Web interface edit records

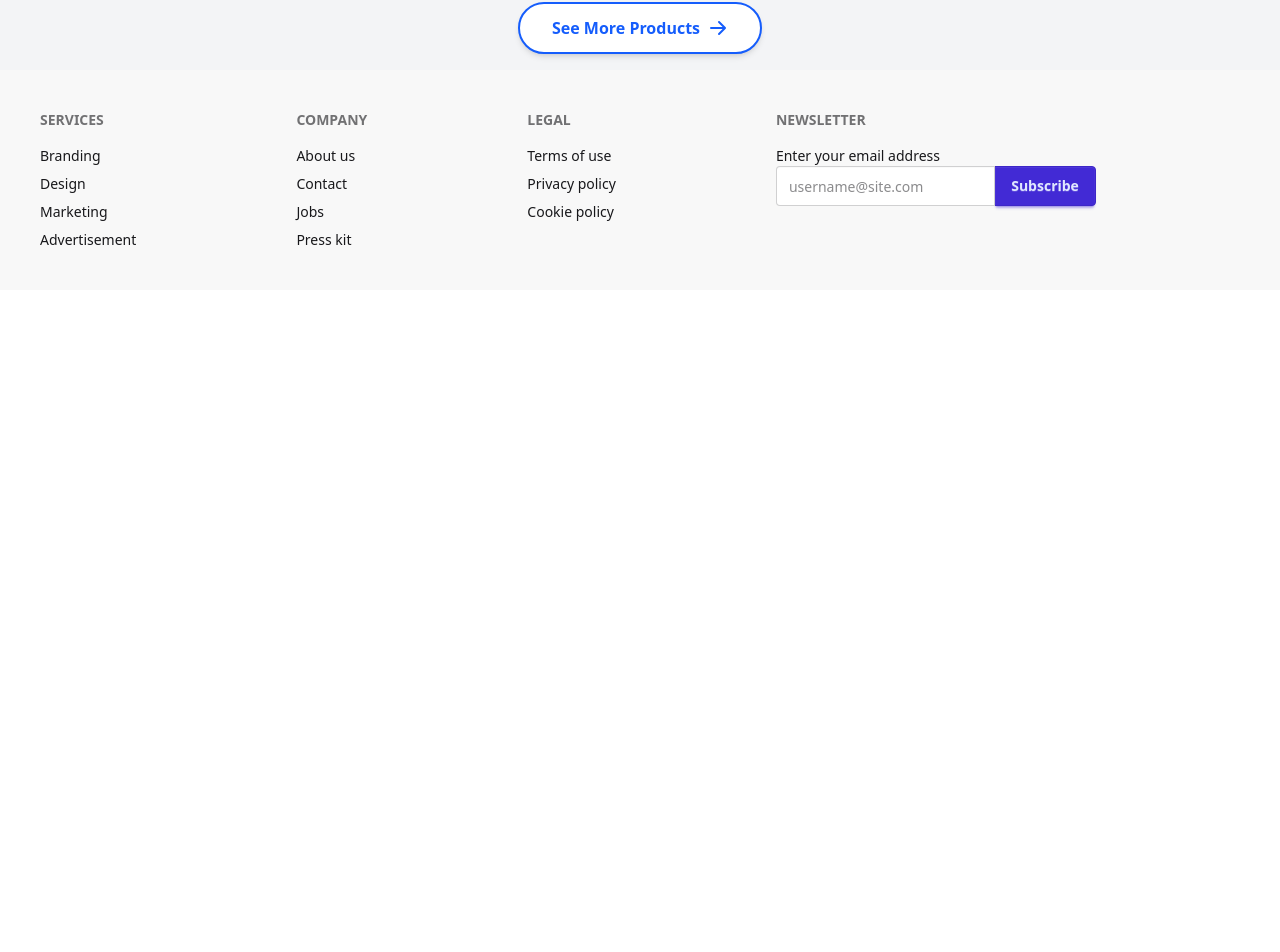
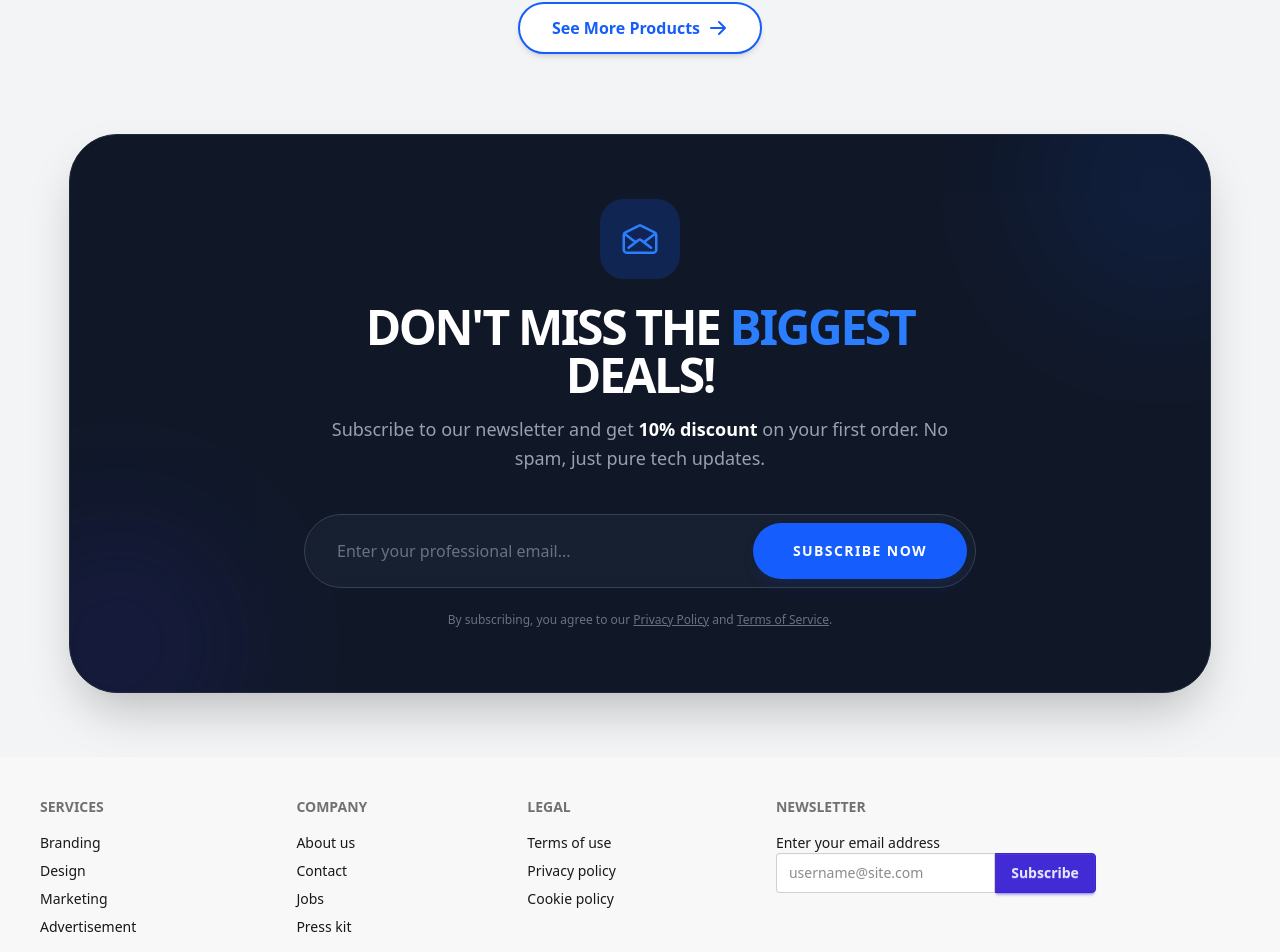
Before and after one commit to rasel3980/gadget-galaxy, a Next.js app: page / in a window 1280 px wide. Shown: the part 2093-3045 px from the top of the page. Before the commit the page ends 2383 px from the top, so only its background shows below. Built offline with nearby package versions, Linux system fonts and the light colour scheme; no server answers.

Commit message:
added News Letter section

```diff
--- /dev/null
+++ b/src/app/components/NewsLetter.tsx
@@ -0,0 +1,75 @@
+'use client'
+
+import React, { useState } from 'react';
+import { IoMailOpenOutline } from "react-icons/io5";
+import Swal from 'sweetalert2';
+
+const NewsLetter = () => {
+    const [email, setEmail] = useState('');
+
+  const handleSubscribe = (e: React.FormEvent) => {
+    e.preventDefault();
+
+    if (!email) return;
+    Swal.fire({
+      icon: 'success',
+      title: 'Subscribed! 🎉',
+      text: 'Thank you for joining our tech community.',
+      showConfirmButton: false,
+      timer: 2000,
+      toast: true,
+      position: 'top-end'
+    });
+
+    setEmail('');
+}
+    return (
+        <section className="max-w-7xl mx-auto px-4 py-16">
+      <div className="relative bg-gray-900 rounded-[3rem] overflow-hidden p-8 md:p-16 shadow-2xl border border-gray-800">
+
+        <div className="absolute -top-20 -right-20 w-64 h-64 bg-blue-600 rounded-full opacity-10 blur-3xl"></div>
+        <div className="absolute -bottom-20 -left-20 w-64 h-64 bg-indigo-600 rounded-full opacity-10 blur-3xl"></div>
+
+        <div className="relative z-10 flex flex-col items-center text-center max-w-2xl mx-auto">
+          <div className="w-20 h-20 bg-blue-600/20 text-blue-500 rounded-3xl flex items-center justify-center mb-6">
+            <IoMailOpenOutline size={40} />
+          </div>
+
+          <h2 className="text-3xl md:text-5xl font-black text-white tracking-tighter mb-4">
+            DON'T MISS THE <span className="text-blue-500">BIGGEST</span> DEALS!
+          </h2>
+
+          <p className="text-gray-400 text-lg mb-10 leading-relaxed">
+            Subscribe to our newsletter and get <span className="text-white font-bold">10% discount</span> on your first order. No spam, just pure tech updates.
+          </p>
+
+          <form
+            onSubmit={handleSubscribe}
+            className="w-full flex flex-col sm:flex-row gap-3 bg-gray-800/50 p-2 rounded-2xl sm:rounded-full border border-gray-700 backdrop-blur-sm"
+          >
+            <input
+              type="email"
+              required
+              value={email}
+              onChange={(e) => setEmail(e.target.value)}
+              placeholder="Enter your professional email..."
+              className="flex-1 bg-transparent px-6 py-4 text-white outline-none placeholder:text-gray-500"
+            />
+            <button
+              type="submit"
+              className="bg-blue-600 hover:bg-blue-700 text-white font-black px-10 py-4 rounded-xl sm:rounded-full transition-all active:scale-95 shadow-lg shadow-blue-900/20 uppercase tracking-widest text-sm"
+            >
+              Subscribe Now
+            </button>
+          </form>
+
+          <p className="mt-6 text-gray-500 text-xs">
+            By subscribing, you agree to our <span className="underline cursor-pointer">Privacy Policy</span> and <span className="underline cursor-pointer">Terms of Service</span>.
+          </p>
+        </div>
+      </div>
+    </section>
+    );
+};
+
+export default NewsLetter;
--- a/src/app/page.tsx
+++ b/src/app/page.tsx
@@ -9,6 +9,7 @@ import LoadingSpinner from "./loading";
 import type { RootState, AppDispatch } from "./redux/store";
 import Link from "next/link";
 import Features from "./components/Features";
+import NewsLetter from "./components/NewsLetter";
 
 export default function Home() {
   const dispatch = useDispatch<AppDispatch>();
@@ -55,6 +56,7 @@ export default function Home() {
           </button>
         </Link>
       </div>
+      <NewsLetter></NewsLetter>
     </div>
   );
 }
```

Work to complete >> From the first line to the last, copy the records exactly and skip the pictures.

Answer to the problem >>
Before and after one commit to rasel3980/gadget-galaxy, a Next.js app: page / in a window 1280 px wide. Shown: the part 2093-3045 px from the top of the page. Before the commit the page ends 2383 px from the top, so only its background shows below. Built offline with nearby package versions, Linux system fonts and the light colour scheme; no server answers.

Commit message:
added News Letter section

```diff
--- /dev/null
+++ b/src/app/components/NewsLetter.tsx
@@ -0,0 +1,75 @@
+'use client'
+
+import React, { useState } from 'react';
+import { IoMailOpenOutline } from "react-icons/io5";
+import Swal from 'sweetalert2';
+
+const NewsLetter = () => {
+    const [email, setEmail] = useState('');
+
+  const handleSubscribe = (e: React.FormEvent) => {
+    e.preventDefault();
+
+    if (!email) return;
+    Swal.fire({
+      icon: 'success',
+      title: 'Subscribed! 🎉',
+      text: 'Thank you for joining our tech community.',
+      showConfirmButton: false,
+      timer: 2000,
+      toast: true,
+      position: 'top-end'
+    });
+
+    setEmail('');
+}
+    return (
+        <section className="max-w-7xl mx-auto px-4 py-16">
+      <div className="relative bg-gray-900 rounded-[3rem] overflow-hidden p-8 md:p-16 shadow-2xl border border-gray-800">
+
+        <div className="absolute -top-20 -right-20 w-64 h-64 bg-blue-600 rounded-full opacity-10 blur-3xl"></div>
+        <div className="absolute -bottom-20 -left-20 w-64 h-64 bg-indigo-600 rounded-full opacity-10 blur-3xl"></div>
+
+        <div className="relative z-10 flex flex-col items-center text-center max-w-2xl mx-auto">
+          <div className="w-20 h-20 bg-blue-600/20 text-blue-500 rounded-3xl flex items-center justify-center mb-6">
+            <IoMailOpenOutline size={40} />
+          </div>
+
+          <h2 className="text-3xl md:text-5xl font-black text-white tracking-tighter mb-4">
+            DON'T MISS THE <span className="text-blue-500">BIGGEST</span> DEALS!
+          </h2>
+
+          <p className="text-gray-400 text-lg mb-10 leading-relaxed">
+            Subscribe to our newsletter and get <span className="text-white font-bold">10% discount</span> on your first order. No spam, just pure tech updates.
+          </p>
+
+          <form
+            onSubmit={handleSubscribe}
+            className="w-full flex flex-col sm:flex-row gap-3 bg-gray-800/50 p-2 rounded-2xl sm:rounded-full border border-gray-700 backdrop-blur-sm"
+          >
+            <input
+              type="email"
+              required
+              value={email}
+              onChange={(e) => setEmail(e.target.value)}
+              placeholder="Enter your professional email..."
+              className="flex-1 bg-transparent px-6 py-4 text-white outline-none placeholder:text-gray-500"
+            />
+            <button
+              type="submit"
+              className="bg-blue-600 hover:bg-blue-700 text-white font-black px-10 py-4 rounded-xl sm:rounded-full transition-all active:scale-95 shadow-lg shadow-blue-900/20 uppercase tracking-widest text-sm"
+            >
+              Subscribe Now
+            </button>
+          </form>
+
+          <p className="mt-6 text-gray-500 text-xs">
+            By subscribing, you agree to our <span className="underline cursor-pointer">Privacy Policy</span> and <span className="underline cursor-pointer">Terms of Service</span>.
+          </p>
+        </div>
+      </div>
+    </section>
+    );
+};
+
+export default NewsLetter;
--- a/src/app/page.tsx
+++ b/src/app/page.tsx
@@ -9,6 +9,7 @@ import LoadingSpinner from "./loading";
 import type { RootState, AppDispatch } from "./redux/store";
 import Link from "next/link";
 import Features from "./components/Features";
+import NewsLetter from "./components/NewsLetter";
 
 export default function Home() {
   const dispatch = useDispatch<AppDispatch>();
@@ -55,6 +56,7 @@ export default function Home() {
           </button>
         </Link>
       </div>
+      <NewsLetter></NewsLetter>
     </div>
   );
 }
```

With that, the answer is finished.